\[ \frac{\partial \mathcal{L}}{\partial s_i(0)} = p_i (1 - p_i) \left( \frac{2 p_{i-1} - 1}{p_{i-1} p_i + (1 - p_{i-1})(1 - p_i)} + \frac{2 p_{i+1} - 1}{p_{i+1} p_i + (1 - p_{i+1})(1 - p_i)} \right) \]

When \( p_i = 0 \) and \( p_{i-1}, p_{i+1} < 1 \), then the partial derivative with respect to \( s_i(0) \) is 0. Similarly, when \( p_i = 0.5 \) and \( (p_{i-1}, p_{i+1}) \) equal (0.0, 1.0) or (1.0, 0.0), the partial derivative with respect to \( s_i(0) \) is also 0. To see that there are an exponential number of such local optima, notice that if we fix every other \( p_i \) to either 0 or 1 in any of the \( O(2^{k/2}) \) ways with atleast one \( 0.0 \), we can set the remaining \( p_j \) to construct a local optima.

The authors report trying many optimization heuristics, such as adding random Gaussian noise to the gradients, and adding an exponentially-decayed entropy bonus.

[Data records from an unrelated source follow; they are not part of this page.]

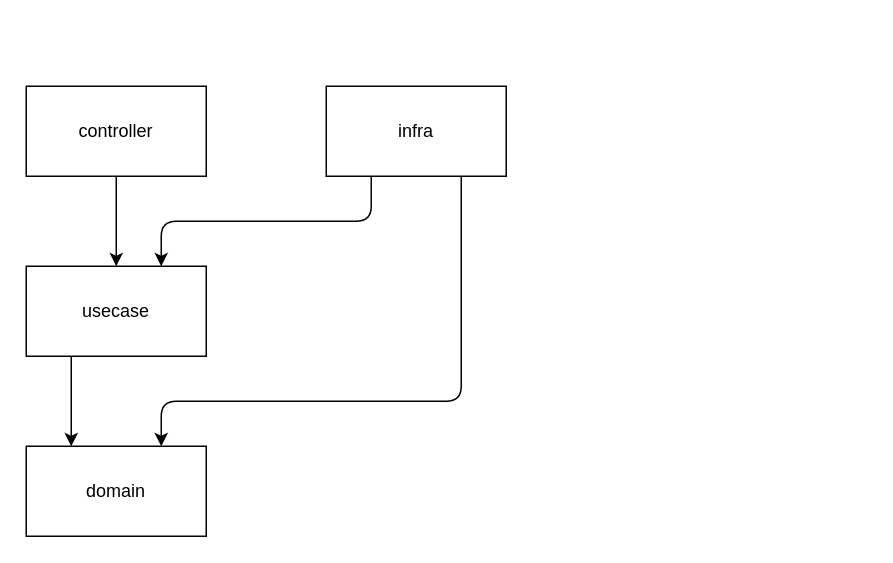
Earlier version of the draw.io diagram docs/archtecture.drawio (NabeKz/my_gleam_app). Source tidied: cells renumbered, new cells numbered last; positions are measured from the earlier drawing's top-left corner, leaving out a move shared by most shapes. Both pictures are drawn from the tidied source at 150%, with x=0, y=0 at pixel (26, 86).
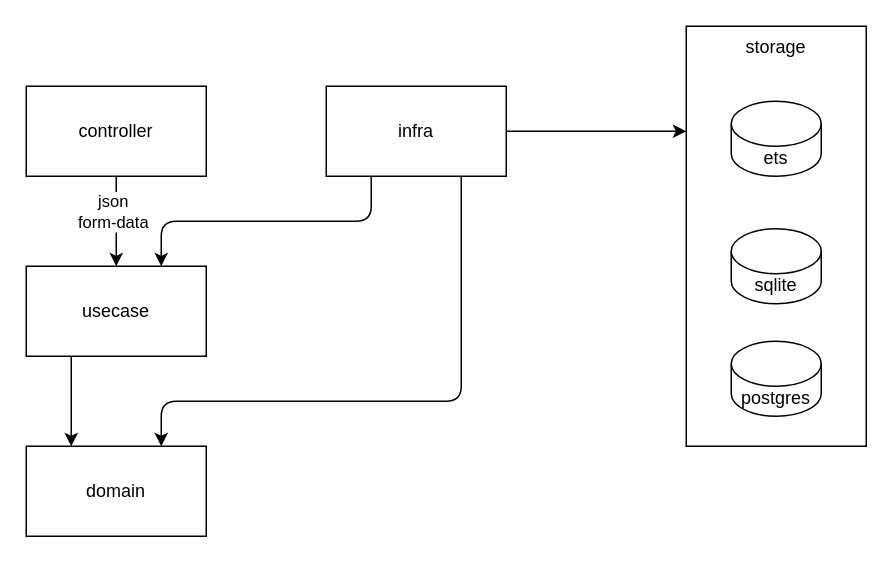
The same diagram, later.

Commit message (it also covers changes not shown here):
feat: update architecture diagram; add memo for hexagonal architecture; enhance ticket_created usecase with Body type

Change to the diagram source:
```diff
@@
 <mxGraphModel>
   <root>
     <mxCell id="0" />
     <mxCell id="1" parent="0" />
+    <mxCell id="10" value="storage" style="rounded=0;whiteSpace=wrap;html=1;verticalAlign=top;" parent="1" vertex="1">
+      <mxGeometry x="440" y="-40" width="120" height="280" as="geometry" />
+    </mxCell>
     <mxCell id="2" style="edgeStyle=none;html=1;" parent="1" edge="1" source="3" target="6">
       <mxGeometry relative="1" as="geometry" />
     </mxCell>
+    <mxCell id="11" value="json&lt;div&gt;form-data&lt;/div&gt;" style="edgeLabel;html=1;align=center;verticalAlign=middle;" parent="2" vertex="1">
+      <mxGeometry x="-0.25" y="-3" relative="1" as="geometry" />
+    </mxCell>
     <mxCell id="3" value="controller" style="rounded=0;whiteSpace=wrap;html=1;" parent="1" vertex="1">
       <mxGeometry width="120" height="60" as="geometry" />
     </mxCell>
     <mxCell id="4" value="domain" style="rounded=0;whiteSpace=wrap;html=1;" parent="1" vertex="1">
       <mxGeometry y="240" width="120" height="60" as="geometry" />
     </mxCell>
     <mxCell id="5" style="edgeStyle=none;html=1;exitX=0.25;exitY=1;exitDx=0;exitDy=0;entryX=0.25;entryY=0;entryDx=0;entryDy=0;" parent="1" edge="1" source="6" target="4">
       <mxGeometry relative="1" as="geometry" />
     </mxCell>
     <mxCell id="6" value="usecase" style="rounded=0;whiteSpace=wrap;html=1;" parent="1" vertex="1">
       <mxGeometry y="120" width="120" height="60" as="geometry" />
     </mxCell>
     <mxCell id="7" style="edgeStyle=none;html=1;entryX=0.75;entryY=0;entryDx=0;entryDy=0;exitX=0.75;exitY=1;exitDx=0;exitDy=0;" parent="1" edge="1" source="9" target="4">
       <mxGeometry relative="1" as="geometry">
         <Array as="points">
           <mxPoint x="290" y="210" />
           <mxPoint x="90" y="210" />
         </Array>
       </mxGeometry>
     </mxCell>
     <mxCell id="8" style="edgeStyle=none;html=1;entryX=0.75;entryY=0;entryDx=0;entryDy=0;exitX=0.25;exitY=1;exitDx=0;exitDy=0;" parent="1" edge="1" source="9" target="6">
       <mxGeometry relative="1" as="geometry">
         <Array as="points">
           <mxPoint x="230" y="90" />
           <mxPoint x="90" y="90" />
         </Array>
       </mxGeometry>
     </mxCell>
+    <mxCell id="12" style="edgeStyle=none;html=1;entryX=0;entryY=0.25;entryDx=0;entryDy=0;" parent="1" edge="1" source="9" target="10">
+      <mxGeometry relative="1" as="geometry" />
+    </mxCell>
     <mxCell id="9" value="infra" style="rounded=0;whiteSpace=wrap;html=1;" parent="1" vertex="1">
       <mxGeometry x="200" width="120" height="60" as="geometry" />
     </mxCell>
+    <mxCell id="13" value="sqlite" style="shape=cylinder3;whiteSpace=wrap;html=1;boundedLbl=1;backgroundOutline=1;size=15;" parent="1" vertex="1">
+      <mxGeometry x="470" y="95" width="60" height="50" as="geometry" />
+    </mxCell>
+    <mxCell id="14" value="ets" style="shape=cylinder3;whiteSpace=wrap;html=1;boundedLbl=1;backgroundOutline=1;size=15;" parent="1" vertex="1">
+      <mxGeometry x="470" y="10" width="60" height="50" as="geometry" />
+    </mxCell>
+    <mxCell id="15" value="postgres" style="shape=cylinder3;whiteSpace=wrap;html=1;boundedLbl=1;backgroundOutline=1;size=15;" parent="1" vertex="1">
+      <mxGeometry x="470" y="170" width="60" height="50" as="geometry" />
+    </mxCell>
   </root>
 </mxGraphModel>
```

However, as \( k \) starts to get large (\( \approx \)128), no amount of tricks or hyperparameter tuning helped: SGD never found the answer.

In contrast, a SAT solver can immediately deduce that all parameters must be 0 using unit propagation without any search.